- [Version comparison data]
------------

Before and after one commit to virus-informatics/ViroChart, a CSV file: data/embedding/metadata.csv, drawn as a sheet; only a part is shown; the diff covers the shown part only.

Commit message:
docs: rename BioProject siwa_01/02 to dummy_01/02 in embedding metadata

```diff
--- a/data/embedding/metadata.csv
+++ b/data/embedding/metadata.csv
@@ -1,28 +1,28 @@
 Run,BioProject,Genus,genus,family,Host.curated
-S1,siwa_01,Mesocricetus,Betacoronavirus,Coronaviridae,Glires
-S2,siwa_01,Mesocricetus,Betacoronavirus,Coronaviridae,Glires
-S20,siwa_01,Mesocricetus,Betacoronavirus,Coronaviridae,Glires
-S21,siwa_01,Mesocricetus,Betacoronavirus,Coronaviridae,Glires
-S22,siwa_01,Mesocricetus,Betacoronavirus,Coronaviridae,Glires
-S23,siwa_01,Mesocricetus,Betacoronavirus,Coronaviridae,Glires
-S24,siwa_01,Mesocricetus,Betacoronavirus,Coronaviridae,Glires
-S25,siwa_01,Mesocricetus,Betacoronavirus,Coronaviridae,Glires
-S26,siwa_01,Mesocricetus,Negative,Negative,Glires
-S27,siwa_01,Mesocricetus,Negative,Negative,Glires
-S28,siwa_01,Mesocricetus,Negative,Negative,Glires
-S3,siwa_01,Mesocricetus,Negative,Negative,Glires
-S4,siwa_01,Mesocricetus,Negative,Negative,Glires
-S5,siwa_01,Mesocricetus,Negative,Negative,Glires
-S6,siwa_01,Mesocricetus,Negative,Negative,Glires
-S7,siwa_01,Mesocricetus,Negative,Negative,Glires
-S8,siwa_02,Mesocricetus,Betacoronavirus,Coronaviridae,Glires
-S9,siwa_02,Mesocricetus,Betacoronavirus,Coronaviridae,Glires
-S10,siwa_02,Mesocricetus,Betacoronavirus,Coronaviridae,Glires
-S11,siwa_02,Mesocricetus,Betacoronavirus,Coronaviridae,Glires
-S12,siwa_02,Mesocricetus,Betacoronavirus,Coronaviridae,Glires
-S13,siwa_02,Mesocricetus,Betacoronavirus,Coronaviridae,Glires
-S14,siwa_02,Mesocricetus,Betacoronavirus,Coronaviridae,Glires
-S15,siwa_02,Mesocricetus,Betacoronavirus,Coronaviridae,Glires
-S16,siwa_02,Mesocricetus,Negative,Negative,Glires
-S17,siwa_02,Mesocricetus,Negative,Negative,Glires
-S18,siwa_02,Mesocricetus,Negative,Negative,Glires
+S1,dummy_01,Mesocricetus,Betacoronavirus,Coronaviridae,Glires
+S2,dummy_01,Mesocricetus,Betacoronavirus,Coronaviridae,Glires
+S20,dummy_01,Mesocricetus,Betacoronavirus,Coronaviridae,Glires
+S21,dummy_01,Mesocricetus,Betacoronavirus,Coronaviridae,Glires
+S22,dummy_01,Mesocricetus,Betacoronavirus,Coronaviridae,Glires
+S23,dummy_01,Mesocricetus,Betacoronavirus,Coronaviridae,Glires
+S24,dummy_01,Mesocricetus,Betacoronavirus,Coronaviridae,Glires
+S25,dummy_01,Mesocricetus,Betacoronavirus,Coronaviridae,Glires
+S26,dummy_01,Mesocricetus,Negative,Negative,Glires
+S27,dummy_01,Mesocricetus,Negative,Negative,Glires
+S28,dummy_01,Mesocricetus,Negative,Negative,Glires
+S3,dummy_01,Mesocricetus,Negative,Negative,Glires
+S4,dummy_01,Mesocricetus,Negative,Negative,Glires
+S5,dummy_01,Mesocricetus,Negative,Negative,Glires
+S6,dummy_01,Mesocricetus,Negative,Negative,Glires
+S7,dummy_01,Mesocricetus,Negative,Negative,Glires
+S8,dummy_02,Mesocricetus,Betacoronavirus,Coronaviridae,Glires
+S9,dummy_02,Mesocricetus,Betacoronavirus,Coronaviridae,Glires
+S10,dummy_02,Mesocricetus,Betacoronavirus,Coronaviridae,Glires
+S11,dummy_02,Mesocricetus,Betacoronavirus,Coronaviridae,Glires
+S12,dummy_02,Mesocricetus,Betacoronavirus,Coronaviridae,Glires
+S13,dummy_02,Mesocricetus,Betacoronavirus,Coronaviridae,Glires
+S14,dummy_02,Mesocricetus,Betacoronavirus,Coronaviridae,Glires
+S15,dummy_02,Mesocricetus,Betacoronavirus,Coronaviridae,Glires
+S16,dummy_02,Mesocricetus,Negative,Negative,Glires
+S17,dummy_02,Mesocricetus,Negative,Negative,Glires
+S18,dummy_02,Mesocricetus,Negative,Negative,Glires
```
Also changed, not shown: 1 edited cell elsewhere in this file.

------------

- [WHAT TO WORK ON] Search the records above for the word "embedding" and give the number of lines where it occurs, nothing else.

- [THE ANSWER] 4